Woodside, expanding overseas as Australia’s liquefied natural gas industry struggles with rising costs, is looking at possible deals in North America, Coleman said. Chevron Corp., Royal Dutch Shell Plc and Petroliam Nasional Bhd. are pursuing gas exports from western Canada to Asian markets, where the commodity sells at a premium to North American prices.
“There is potential to add value in Canada,” Mark Wiseman, a Sydney-based analyst at Goldman Sachs Australia Pty said today in an e-mail response to questions. “Those projects will likely be toward the upper end of the LNG cost curve. They won’t be cheap, and may face delays. But with strong demand growth in the Asian market, several Canadian projects should find a home.”
Woodside fell 2.9 percent to A$37.95 at the close in Sydney, while the benchmark S&P/ASX 200 Index declined 2.3 percent. The stock has gained 5.4 percent in the past six months.
“We’re trying to understand what is the business model that would make sense for Woodside in Canada, recognizing that we’re starting a couple of years behind some competitors,” said Coleman, who joined Woodside in 2011 after 27 years with Exxon Mobil Corp. “Any entry into North America would require some very knowledgeable and substantial partners.”
Perth-based Woodside, operator of the A$15 billion ($15.4 billion) Pluto LNG development and North West Shelf venture in Western Australia, agreed in December to pay as much as $2.3 billion for a stake in Israel’s largest natural gas field, Leviathan. The oil and gas producer also reached two exploration agreements last year off the Myanmar coast.
British Columbia expects as many as seven LNG export projects in the province, with the first built as soon as 2015, Rich Coleman, provincial Minister of Energy, Mines and Natural Gas, said in September. British Columbia holds an estimated 200 trillion cubic feet of gas in shale formations.
“British Columbia really doesn’t have material hydrocarbon production, so you are in a situation where you have a province that is still learning,” Coleman said. If Woodside opts to expand in North America, “you would hope that it would be to leverage our LNG expertise,” he added.
Enbridge Inc. is seeking a partnership with Woodside to develop a natural gas export terminal in Canada, the Globe & Mail reported in December, citing unnamed sources. Coleman declined to say whether Woodside is talking with Enbridge.
Surging production from shale fields has reduced the cost of U.S. gas to about 20 percent of Asian prices. Japan paid the equivalent of $15.79 per million British thermal units for LNG in December, according to data from the country’s Ministry of Finance. U.S. gas futures traded in New York reached a 10-year low in April of less than $2 per million Btu. They traded at $3.255 per million Btu at 2:52 p.m. Tokyo time.

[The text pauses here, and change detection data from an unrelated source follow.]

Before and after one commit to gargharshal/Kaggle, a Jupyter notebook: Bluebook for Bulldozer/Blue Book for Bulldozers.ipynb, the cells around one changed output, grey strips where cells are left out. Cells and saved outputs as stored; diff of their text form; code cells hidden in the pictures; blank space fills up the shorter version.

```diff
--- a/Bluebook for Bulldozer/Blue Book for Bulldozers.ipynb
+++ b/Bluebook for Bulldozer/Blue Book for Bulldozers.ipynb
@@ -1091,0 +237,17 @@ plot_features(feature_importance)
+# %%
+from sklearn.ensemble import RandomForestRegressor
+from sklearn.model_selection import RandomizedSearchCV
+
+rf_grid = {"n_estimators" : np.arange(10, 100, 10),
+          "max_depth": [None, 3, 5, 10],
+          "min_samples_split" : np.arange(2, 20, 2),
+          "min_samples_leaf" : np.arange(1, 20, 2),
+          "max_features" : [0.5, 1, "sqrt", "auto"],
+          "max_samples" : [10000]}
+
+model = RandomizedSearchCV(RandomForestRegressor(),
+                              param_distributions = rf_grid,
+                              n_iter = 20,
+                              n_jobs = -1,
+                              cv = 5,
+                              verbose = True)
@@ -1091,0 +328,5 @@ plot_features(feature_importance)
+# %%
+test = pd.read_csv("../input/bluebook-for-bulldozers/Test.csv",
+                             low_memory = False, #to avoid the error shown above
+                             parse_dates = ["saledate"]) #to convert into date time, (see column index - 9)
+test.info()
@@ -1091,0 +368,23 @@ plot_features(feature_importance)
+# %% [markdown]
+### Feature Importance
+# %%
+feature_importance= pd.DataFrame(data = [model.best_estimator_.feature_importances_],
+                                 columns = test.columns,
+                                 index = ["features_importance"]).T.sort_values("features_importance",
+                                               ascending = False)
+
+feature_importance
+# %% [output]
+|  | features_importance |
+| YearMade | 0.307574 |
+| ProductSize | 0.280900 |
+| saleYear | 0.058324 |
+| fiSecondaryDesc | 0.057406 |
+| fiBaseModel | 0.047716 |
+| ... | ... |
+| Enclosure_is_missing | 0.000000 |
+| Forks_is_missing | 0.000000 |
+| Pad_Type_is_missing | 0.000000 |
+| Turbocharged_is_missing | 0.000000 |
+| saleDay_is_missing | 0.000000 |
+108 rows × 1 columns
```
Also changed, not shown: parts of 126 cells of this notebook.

More international acquisitions are likely for Woodside, James Bullen, a Sydney-based analyst at Bank of America Corp., said yesterday in a note after Woodside reported its annual profit almost doubled to a record $2.98 billion. Coleman “wants Woodside to remain a growth company” and to broaden its business outside Australia, Bullen said.
Pluto has boosted Woodside’s sales and output since starting in April. The company had operating cash flow of $3.48 billion last year, a gain of 55 percent from 2011.
While Woodside was informed last week it was unsuccessful in a bid for gas exploration rights off Cyprus, the company will look at entering that market later, Coleman said.
“Are we disappointed we missed out?” Coleman said. “Yes we are. But Cyprus is not off the radar screen.”
Energy companies from Chevron to ConocoPhillips are building seven LNG projects in Australia at a cost of about A$190 billion to meet Asian demand. While the projects have put Australia on course to surpass Qatar as the world’s biggest exporter of LNG by 2020, developers face increasing construction costs and global supply competition.
Woodside expects to decide by mid-year whether to go ahead with the Browse LNG project in Western Australia, estimated by Deutsche Bank AG to cost A$44 billion, and plans to develop the Sunrise floating LNG venture in the Timor Sea. Woodside last year put a proposed Pluto expansion on hold after saying that its drilling campaign failed to find enough gas.
Woodside has been talking with the government of East Timor to resolve a dispute stalling Sunrise. East Timor has sought to pipe the gas to a processing plant in the country, while Woodside has proposed developing a floating LNG plant.
“If we’ve not made progress within the next 12 months, and significant progress, I’m not sure where Sunrise is going to be,” Coleman said today. “Deals have their window, and it doesn’t stay open forever.”